There was only so much to be learned from Georgia Tech’s victory against Wofford on Saturday at Bobby Dodd Stadium.
The Yellow Jackets looked sharper on offense as the game progressed, averaging 5.9 yards per play in the first four drives but 11.2 over the final six. But perhaps that should have been expected against an overmatched opponent. Further, the running game produced only one gain of more than 20 yards, a pitch to A-back Broderick Snoddy that went for 65 yards and was actually ruled a forward pass. But the Terriers should know better than anyone how to defend an option offense, as they see their own daily in practice.
“We weren’t playing somebody who didn’t have an idea of what to do,” coach Paul Johnson said.
The Tech defense gave up 5.8 yards per carry to Wofford, but option offenses like Wofford’s (and Tech’s) have a way of doing that.
“The thing I like about what we do is it’s hard to play against,” Johnson said, “and it was looking right back at us. We couldn’t get ’em off the field.”
The areas that Tech had control over were perhaps the most instructional. The Jackets did quite well in one of those areas and not so well in others. Yet they did win 38-19.
Save one slight bobble, center Freddie Burden and quarterback Justin Thomas successfully executed all 59 snaps in the game, which is particularly noteworthy because it was not only Burden and Thomas’ first starts but also Burden’s first college game. Thomas also handled all of his handoffs, pitches and tosses without putting the ball on the ground.
Tech’s only miscue in that department was returner Jamal Golden’s fumble of a second-quarter punt. Fortunately for the Jackets, it rolled out of bounds to allow Tech to retain possession.
“As you can see, I’m a little rusty, but I expected that coming into the first game, so hopefully, knock that out and that doesn’t happen again,” Golden said.
Last season, Tech fumbled 28 times.
The tackling was a weak spot. Repeatedly on Saturday, defenders pursued the ball at incorrect angles, allowing Wofford ball carriers to get deep into the defense.
The actual tackling was not in peak form, either, as the Terriers broke multiple tackles to gain extra yards. While he played a strong overall game, defensive end Roderick Rook-Chungong had a critical miss. On a fourth-and-2 play in the fourth quarter, Rook-Chungong had quarterback Michael Weimer lined up in the backfield, but let him spin away for a first down. Wofford went on to score a touchdown on the drive, with the drive’s final two plays also extended by missed tackles.
Communication was another trouble spot. Linebacker Quayshawn Nealy said that the defensive line didn’t receive some play calls from the linebackers.
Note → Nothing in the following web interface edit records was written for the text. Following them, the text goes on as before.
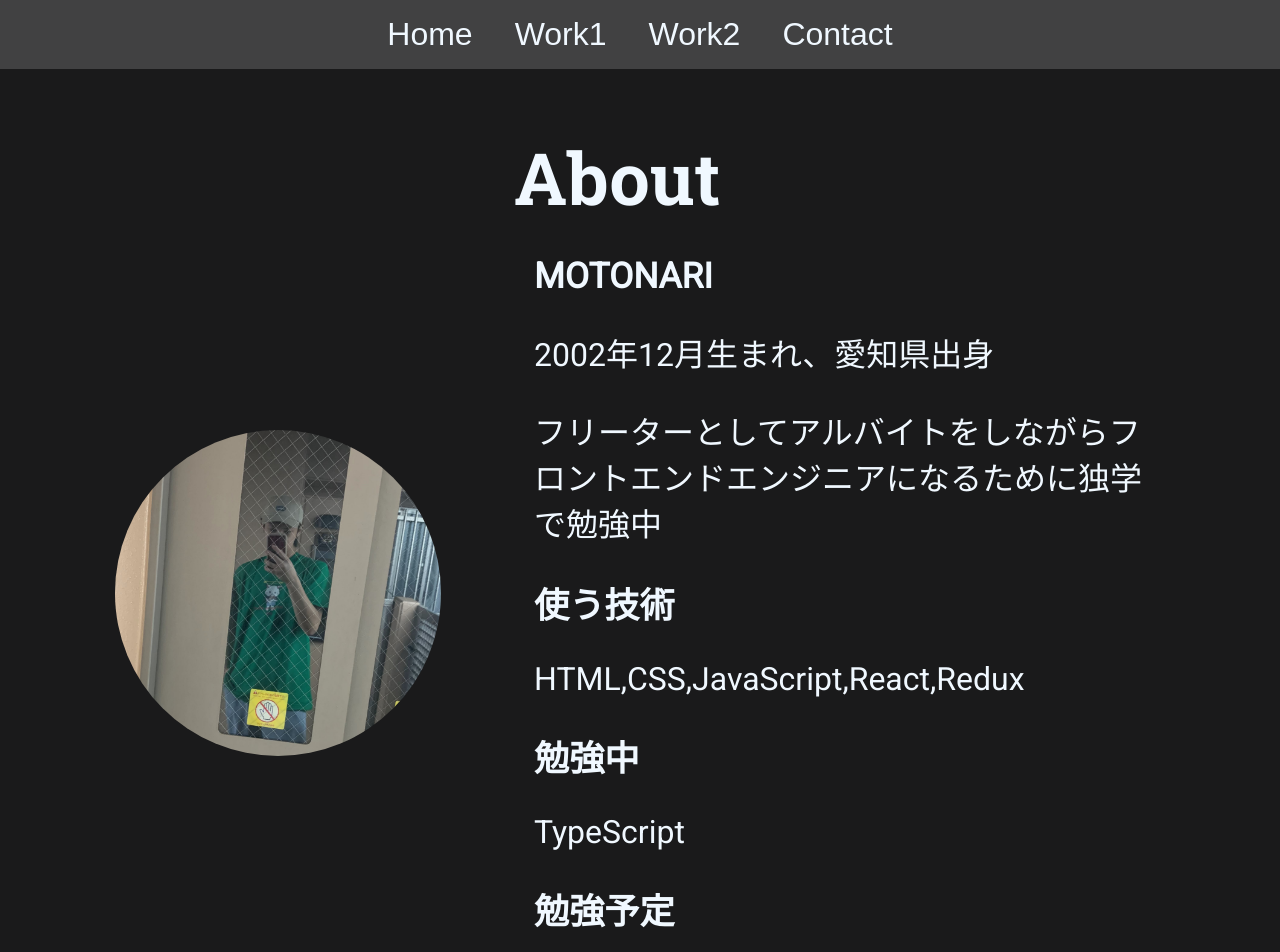
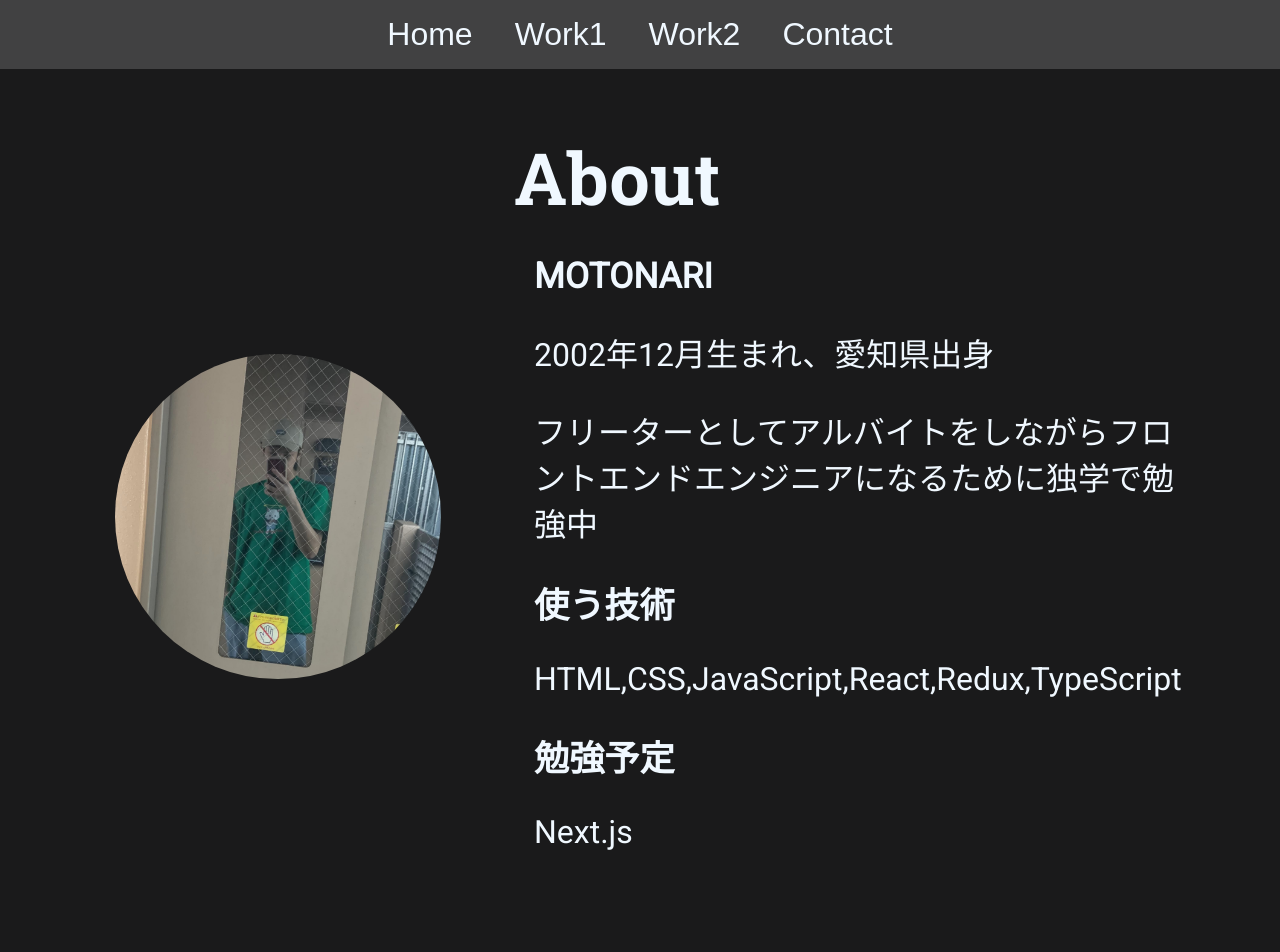
Before and after one commit to MoGomez-dev/my-page, a React (Create React App) app: page / in a window 1280 px wide. Shown: the top 952 px of the page. Built offline with nearby package versions, Linux system fonts and the light colour scheme.

Commit message:
Update Home.jsx

```diff
--- a/src/components/Home.jsx
+++ b/src/components/Home.jsx
@@ -16,9 +16,7 @@ export const Home = () => {
                 フリーターとしてアルバイトをしながらフロントエンドエンジニアになるために独学で勉強中
               </p>
               <h5>使う技術</h5>
-              <p> HTML,CSS,JavaScript,React,Redux</p>
-              <h5>勉強中</h5>
-              <p> TypeScript</p>
+              <p> HTML,CSS,JavaScript,React,Redux,TypeScript</p>
               <h5>勉強予定</h5>
               <p> Next.js</p>
             </div>
```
Tulane, the Jackets’ next opponent, doesn’t necessarily look like a world beater. In a preseason media poll, the Green Wave were picked to finish ninth in the American Athletic Conference, tied with Connecticut. Thursday, Tulane lost in double overtime to Tulsa, which was 3-9 last season and picked to finish last in the AAC.
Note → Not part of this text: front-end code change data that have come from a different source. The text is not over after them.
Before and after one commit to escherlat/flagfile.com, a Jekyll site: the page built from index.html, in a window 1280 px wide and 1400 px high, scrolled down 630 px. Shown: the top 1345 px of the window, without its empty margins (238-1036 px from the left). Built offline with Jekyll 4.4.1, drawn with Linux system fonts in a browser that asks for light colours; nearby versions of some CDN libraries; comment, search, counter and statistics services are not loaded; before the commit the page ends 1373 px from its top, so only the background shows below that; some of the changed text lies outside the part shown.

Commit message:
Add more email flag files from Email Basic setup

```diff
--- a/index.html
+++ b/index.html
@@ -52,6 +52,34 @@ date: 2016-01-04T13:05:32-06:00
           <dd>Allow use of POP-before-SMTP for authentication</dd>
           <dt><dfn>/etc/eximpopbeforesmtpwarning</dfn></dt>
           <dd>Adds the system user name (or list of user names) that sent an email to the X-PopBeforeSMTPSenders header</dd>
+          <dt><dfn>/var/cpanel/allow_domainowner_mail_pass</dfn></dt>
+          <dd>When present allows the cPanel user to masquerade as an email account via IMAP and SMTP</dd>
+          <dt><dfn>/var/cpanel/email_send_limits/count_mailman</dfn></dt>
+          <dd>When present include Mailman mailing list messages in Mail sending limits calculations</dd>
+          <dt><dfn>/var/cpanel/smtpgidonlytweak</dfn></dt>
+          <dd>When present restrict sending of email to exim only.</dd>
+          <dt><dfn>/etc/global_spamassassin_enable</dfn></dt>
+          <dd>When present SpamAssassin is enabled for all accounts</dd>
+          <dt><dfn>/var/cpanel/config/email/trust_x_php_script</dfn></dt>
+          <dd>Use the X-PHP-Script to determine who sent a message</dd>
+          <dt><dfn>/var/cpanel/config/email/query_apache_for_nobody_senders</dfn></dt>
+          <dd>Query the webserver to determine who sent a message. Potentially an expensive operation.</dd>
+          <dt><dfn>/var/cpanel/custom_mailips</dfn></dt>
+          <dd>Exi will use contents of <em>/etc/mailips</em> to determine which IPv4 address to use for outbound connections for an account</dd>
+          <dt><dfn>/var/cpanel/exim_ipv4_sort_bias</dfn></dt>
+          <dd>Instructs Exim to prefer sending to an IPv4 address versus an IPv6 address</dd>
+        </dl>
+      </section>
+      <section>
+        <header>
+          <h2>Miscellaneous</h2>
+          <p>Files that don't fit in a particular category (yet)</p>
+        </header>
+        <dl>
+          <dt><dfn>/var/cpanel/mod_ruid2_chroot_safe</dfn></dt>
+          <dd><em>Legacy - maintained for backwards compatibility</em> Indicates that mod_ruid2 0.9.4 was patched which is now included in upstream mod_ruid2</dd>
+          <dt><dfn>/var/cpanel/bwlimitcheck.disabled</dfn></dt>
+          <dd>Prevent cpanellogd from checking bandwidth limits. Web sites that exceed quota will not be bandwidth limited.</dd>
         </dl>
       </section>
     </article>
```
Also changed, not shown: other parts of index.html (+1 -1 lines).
“(Defensive coordinator Ted Roof) didn’t have too much to say, besides we have some work to do,” Nealy said. “That was a given, but he did say that the next team is going to play a whole lot harder and they’ve got more talent that the guys that came in (Saturday).”